:: Dataset records ::
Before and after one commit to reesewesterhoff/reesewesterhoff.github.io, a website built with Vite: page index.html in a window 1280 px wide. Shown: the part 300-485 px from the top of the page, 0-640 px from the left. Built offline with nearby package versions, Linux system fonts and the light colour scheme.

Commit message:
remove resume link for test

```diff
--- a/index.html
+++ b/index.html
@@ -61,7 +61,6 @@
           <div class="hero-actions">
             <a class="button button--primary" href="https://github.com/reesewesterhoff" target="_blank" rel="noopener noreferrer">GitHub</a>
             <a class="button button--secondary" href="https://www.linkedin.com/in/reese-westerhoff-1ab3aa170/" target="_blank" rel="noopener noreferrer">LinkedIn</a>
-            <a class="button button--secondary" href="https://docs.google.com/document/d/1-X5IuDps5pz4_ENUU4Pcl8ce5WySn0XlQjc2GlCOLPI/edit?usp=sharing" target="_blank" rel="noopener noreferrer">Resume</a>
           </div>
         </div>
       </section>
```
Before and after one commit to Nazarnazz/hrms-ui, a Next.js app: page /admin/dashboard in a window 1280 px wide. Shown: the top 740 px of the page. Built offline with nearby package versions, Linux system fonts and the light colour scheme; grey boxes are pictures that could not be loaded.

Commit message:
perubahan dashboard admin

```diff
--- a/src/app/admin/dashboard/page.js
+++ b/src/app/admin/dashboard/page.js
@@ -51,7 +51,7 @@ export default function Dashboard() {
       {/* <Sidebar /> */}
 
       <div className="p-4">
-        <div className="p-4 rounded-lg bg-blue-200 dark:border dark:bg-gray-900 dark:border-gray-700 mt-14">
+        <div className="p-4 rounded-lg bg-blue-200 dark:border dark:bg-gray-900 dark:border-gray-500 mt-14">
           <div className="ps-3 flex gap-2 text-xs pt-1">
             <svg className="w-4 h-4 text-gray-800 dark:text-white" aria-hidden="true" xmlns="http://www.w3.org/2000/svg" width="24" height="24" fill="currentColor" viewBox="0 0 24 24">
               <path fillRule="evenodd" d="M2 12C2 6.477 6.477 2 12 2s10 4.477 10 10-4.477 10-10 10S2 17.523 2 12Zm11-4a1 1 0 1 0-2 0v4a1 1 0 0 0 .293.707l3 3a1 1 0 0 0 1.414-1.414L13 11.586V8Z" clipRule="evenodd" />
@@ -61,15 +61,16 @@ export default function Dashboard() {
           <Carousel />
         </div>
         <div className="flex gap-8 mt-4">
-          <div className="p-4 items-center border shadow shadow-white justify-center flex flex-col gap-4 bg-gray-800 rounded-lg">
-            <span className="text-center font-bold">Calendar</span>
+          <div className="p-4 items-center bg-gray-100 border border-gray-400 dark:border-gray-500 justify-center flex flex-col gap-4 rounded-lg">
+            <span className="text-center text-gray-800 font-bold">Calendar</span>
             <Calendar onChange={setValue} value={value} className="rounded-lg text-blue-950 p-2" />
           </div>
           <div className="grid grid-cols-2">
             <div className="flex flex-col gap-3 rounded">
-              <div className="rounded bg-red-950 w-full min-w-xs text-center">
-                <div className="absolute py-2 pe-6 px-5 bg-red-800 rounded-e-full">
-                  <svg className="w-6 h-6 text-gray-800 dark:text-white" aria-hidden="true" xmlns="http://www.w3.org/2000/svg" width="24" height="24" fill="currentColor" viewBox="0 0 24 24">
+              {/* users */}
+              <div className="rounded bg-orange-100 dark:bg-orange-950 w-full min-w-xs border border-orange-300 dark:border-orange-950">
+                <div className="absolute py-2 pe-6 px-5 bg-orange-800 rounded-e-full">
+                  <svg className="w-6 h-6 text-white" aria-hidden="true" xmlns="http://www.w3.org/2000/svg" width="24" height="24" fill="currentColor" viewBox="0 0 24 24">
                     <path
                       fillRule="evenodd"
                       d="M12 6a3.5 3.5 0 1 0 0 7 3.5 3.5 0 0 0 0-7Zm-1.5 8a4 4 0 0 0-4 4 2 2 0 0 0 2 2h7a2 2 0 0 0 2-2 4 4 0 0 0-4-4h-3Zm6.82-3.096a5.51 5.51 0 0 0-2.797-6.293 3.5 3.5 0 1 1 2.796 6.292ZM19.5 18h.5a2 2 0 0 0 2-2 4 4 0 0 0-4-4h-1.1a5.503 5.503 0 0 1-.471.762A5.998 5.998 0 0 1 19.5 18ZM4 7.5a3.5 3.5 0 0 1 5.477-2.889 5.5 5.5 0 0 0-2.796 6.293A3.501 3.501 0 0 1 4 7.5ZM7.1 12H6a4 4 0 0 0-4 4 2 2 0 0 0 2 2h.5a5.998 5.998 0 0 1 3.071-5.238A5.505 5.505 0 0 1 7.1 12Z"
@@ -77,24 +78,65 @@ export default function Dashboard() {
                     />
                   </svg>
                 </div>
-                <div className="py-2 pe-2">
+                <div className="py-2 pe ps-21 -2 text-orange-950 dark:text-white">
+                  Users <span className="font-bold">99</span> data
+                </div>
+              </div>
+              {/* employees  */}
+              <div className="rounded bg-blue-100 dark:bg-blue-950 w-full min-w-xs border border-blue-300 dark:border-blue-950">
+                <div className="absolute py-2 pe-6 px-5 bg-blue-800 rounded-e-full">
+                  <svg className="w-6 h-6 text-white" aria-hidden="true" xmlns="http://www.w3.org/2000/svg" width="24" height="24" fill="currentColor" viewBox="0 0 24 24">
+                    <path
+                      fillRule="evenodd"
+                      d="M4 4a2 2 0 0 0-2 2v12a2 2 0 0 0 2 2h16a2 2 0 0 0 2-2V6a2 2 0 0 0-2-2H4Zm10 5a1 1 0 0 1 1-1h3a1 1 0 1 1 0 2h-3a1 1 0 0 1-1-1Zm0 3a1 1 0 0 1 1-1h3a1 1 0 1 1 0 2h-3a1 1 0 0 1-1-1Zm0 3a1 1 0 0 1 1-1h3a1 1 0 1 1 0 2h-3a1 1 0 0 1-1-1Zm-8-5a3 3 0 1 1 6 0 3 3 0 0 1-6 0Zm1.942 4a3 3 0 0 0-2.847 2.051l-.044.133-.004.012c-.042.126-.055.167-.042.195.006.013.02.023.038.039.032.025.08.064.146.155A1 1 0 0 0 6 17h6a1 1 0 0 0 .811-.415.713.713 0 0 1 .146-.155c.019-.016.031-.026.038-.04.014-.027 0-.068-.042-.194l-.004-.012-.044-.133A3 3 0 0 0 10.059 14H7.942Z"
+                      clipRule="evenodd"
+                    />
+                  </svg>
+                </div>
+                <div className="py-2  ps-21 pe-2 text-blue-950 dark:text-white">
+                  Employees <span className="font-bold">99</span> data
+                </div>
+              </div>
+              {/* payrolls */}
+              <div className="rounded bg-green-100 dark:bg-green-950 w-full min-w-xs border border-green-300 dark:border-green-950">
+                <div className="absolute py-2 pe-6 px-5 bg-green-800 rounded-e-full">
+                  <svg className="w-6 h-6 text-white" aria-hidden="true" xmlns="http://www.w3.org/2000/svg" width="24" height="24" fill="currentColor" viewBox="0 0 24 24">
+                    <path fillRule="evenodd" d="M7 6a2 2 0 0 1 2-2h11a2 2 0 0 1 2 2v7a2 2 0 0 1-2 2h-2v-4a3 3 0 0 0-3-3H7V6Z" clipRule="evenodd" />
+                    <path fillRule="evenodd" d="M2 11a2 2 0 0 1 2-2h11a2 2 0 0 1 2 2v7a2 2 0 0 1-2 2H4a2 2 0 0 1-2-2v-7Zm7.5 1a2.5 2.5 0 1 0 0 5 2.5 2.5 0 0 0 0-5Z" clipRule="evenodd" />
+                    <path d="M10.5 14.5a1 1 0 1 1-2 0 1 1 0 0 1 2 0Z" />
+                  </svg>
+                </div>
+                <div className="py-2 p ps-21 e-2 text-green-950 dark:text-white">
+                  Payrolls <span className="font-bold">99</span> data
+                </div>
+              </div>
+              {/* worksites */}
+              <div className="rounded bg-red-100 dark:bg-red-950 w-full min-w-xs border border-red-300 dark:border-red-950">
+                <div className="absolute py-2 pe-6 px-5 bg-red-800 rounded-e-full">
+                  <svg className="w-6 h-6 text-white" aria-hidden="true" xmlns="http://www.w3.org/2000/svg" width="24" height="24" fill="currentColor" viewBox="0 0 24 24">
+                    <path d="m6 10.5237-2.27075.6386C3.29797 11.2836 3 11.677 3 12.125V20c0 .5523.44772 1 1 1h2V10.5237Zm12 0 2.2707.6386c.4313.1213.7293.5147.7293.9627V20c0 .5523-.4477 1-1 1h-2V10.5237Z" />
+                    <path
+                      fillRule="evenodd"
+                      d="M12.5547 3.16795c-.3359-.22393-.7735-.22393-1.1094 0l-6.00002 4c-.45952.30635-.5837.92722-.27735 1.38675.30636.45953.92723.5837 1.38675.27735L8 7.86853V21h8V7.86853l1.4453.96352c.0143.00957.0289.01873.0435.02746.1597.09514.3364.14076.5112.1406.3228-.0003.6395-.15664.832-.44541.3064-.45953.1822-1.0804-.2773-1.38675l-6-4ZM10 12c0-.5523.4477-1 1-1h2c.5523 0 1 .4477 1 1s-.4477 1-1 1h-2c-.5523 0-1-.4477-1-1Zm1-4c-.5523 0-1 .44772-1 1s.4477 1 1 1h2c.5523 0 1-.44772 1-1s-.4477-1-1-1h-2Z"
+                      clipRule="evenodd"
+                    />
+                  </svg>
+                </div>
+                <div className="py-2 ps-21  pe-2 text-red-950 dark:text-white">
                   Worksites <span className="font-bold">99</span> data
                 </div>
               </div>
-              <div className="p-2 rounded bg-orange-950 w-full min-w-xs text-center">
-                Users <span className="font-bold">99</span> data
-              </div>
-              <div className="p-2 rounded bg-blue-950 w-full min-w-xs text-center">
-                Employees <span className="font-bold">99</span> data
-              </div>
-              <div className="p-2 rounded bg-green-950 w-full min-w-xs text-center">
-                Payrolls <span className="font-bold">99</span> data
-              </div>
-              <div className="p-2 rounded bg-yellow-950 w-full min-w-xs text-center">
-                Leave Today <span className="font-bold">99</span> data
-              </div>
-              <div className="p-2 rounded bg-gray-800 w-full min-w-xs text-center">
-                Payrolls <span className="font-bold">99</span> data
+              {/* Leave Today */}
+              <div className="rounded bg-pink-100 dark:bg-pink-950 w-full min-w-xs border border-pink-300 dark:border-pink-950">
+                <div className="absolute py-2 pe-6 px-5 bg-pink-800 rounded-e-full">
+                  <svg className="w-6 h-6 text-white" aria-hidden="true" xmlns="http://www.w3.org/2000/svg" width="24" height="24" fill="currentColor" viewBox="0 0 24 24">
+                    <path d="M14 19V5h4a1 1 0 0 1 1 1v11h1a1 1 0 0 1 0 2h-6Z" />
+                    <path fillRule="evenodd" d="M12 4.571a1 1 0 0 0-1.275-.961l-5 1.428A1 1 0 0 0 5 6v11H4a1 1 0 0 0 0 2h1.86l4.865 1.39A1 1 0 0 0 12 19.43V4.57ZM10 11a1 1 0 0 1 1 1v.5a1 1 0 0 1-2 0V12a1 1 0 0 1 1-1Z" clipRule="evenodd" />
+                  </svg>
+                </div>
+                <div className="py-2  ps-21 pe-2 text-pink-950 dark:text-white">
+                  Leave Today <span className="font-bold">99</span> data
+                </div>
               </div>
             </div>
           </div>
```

:: What you will do ::
Reproduce every line above containing "admin".

:: Written reply ::
Before and after one commit to Nazarnazz/hrms-ui, a Next.js app: page /admin/dashboard in a window 1280 px wide. Shown: the top 740 px of the page. Built offline with nearby package versions, Linux system fonts and the light colour scheme; grey boxes are pictures that could not be loaded.
perubahan dashboard admin
--- a/src/app/admin/dashboard/page.js
+++ b/src/app/admin/dashboard/page.js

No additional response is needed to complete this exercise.